Itemized modification records
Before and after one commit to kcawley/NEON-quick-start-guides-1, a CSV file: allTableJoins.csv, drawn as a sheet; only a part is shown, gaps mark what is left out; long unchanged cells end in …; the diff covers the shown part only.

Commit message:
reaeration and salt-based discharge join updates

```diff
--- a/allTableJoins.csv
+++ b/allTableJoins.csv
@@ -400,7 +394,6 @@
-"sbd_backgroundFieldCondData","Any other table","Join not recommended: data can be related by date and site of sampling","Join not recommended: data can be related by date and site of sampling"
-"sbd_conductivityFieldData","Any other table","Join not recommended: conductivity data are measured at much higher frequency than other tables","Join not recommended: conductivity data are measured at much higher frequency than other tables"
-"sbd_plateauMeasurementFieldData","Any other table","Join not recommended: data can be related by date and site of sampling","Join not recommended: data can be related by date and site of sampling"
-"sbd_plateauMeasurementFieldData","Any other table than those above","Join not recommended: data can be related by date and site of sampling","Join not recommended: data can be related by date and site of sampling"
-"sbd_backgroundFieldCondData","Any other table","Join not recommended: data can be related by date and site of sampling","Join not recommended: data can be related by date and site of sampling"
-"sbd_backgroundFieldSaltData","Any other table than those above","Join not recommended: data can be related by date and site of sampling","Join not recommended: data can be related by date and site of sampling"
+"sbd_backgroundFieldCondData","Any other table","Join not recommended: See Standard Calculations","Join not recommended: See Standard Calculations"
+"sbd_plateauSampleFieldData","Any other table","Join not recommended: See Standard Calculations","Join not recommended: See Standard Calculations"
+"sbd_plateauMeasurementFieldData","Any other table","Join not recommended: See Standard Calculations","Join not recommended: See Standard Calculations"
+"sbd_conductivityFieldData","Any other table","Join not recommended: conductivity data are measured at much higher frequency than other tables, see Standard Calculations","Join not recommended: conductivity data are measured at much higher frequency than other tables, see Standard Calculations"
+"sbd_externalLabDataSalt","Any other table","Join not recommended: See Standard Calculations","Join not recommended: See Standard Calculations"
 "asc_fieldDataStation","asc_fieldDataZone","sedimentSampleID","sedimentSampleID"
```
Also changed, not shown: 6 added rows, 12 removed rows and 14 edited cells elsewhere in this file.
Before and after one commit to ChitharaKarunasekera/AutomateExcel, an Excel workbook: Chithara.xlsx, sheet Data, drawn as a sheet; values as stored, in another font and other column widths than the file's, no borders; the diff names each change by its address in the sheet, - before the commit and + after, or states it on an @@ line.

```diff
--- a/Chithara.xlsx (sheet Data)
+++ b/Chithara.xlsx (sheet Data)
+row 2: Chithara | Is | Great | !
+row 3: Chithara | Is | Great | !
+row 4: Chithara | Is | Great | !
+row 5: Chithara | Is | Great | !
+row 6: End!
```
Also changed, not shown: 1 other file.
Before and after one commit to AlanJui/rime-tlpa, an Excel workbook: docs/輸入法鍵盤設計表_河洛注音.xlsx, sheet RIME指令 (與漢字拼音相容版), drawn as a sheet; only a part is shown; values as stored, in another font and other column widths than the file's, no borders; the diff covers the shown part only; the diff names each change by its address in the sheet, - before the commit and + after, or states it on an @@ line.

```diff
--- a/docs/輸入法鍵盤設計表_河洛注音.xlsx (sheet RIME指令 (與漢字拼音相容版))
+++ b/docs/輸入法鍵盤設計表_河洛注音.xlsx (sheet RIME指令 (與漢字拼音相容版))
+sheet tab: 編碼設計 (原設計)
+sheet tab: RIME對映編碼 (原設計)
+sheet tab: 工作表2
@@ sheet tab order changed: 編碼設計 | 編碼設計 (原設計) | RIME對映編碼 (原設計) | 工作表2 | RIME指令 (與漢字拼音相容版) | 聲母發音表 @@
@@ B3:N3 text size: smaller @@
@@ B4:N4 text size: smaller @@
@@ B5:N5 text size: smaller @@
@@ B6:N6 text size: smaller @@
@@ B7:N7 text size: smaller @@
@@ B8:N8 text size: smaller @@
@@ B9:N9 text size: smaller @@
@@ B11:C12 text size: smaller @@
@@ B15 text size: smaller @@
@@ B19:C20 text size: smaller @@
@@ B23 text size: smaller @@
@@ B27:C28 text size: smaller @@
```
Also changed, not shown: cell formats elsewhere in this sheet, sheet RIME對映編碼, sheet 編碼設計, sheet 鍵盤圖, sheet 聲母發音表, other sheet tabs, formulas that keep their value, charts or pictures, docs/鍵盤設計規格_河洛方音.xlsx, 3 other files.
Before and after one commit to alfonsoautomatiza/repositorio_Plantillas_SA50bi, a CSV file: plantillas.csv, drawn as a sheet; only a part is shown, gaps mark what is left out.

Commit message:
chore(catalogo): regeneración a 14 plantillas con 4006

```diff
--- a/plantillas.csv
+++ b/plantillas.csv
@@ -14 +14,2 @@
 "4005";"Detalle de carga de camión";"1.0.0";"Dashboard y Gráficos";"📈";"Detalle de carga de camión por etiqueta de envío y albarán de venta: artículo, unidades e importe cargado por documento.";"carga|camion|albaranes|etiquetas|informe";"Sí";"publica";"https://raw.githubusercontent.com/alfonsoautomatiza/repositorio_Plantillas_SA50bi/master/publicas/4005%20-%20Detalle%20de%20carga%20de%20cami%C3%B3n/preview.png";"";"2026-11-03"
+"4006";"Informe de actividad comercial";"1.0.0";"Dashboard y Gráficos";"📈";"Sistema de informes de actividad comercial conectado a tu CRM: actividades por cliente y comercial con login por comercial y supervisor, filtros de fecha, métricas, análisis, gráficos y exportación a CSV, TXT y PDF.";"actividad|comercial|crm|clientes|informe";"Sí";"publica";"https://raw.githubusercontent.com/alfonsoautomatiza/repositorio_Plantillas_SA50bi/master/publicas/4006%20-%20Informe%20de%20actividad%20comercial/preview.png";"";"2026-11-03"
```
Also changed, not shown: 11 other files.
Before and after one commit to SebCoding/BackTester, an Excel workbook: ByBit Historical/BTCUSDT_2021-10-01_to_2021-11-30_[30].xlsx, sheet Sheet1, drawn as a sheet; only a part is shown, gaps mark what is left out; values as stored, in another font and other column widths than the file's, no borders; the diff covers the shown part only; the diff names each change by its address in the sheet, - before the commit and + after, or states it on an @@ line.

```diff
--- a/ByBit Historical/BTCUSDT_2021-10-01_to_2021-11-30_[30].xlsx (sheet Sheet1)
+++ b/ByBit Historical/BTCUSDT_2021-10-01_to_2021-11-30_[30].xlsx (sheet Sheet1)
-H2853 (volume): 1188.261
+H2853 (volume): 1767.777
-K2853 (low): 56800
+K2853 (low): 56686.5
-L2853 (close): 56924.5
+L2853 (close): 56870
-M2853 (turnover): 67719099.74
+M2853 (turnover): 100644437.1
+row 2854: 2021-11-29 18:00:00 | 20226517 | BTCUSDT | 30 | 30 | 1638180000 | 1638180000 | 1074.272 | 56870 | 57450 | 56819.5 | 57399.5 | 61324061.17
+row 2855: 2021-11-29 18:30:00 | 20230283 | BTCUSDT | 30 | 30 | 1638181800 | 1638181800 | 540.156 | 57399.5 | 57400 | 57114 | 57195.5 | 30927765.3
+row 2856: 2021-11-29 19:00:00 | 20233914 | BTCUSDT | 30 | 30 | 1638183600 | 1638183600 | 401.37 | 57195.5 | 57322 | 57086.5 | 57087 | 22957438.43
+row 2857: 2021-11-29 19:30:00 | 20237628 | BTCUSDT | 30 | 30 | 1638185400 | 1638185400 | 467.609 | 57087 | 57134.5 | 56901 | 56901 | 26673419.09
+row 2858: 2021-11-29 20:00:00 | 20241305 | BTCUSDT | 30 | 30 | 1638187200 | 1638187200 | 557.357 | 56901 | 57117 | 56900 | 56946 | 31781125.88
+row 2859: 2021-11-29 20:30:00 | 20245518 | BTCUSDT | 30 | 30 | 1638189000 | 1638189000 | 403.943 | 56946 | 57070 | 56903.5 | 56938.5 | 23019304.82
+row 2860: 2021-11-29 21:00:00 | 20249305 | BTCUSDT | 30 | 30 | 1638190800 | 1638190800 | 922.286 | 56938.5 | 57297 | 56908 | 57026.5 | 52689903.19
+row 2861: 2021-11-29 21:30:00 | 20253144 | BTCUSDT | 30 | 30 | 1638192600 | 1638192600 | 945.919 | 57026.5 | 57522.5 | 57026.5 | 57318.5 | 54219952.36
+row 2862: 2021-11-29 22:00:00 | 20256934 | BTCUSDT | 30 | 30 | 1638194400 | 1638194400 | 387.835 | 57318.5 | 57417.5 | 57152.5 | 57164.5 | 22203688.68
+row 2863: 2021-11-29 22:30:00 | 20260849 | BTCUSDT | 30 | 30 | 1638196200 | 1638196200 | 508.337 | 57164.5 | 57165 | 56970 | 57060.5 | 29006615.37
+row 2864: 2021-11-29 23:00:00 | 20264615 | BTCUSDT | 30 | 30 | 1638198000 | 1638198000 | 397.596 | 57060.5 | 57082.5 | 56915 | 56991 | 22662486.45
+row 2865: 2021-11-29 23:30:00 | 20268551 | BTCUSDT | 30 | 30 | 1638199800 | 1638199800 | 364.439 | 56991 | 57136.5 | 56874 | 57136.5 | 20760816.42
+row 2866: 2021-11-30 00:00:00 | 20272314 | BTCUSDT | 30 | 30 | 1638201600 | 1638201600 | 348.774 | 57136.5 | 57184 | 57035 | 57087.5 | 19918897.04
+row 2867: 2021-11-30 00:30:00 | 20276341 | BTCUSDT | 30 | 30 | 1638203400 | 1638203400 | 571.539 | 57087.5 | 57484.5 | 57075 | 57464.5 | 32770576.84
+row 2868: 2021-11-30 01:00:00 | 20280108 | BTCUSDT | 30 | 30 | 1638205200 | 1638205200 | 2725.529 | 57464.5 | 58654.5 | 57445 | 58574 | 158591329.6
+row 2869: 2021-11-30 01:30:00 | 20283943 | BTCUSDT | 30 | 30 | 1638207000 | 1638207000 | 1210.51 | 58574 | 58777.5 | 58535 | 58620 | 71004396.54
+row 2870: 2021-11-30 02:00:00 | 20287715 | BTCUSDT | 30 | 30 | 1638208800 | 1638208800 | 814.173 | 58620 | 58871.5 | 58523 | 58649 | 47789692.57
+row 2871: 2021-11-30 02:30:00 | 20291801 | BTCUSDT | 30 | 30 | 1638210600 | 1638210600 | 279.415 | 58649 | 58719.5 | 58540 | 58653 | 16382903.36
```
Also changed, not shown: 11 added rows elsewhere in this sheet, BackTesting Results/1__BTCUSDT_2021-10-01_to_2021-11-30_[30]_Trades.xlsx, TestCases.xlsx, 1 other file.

Activity:
Please report every line in the entries above that holds the string "smaller".

Output below:
@@ B3:N3 text size: smaller @@
@@ B4:N4 text size: smaller @@
@@ B5:N5 text size: smaller @@
@@ B6:N6 text size: smaller @@
@@ B7:N7 text size: smaller @@
@@ B8:N8 text size: smaller @@
@@ B9:N9 text size: smaller @@
@@ B11:C12 text size: smaller @@
@@ B15 text size: smaller @@
@@ B19:C20 text size: smaller @@
@@ B23 text size: smaller @@
@@ B27:C28 text size: smaller @@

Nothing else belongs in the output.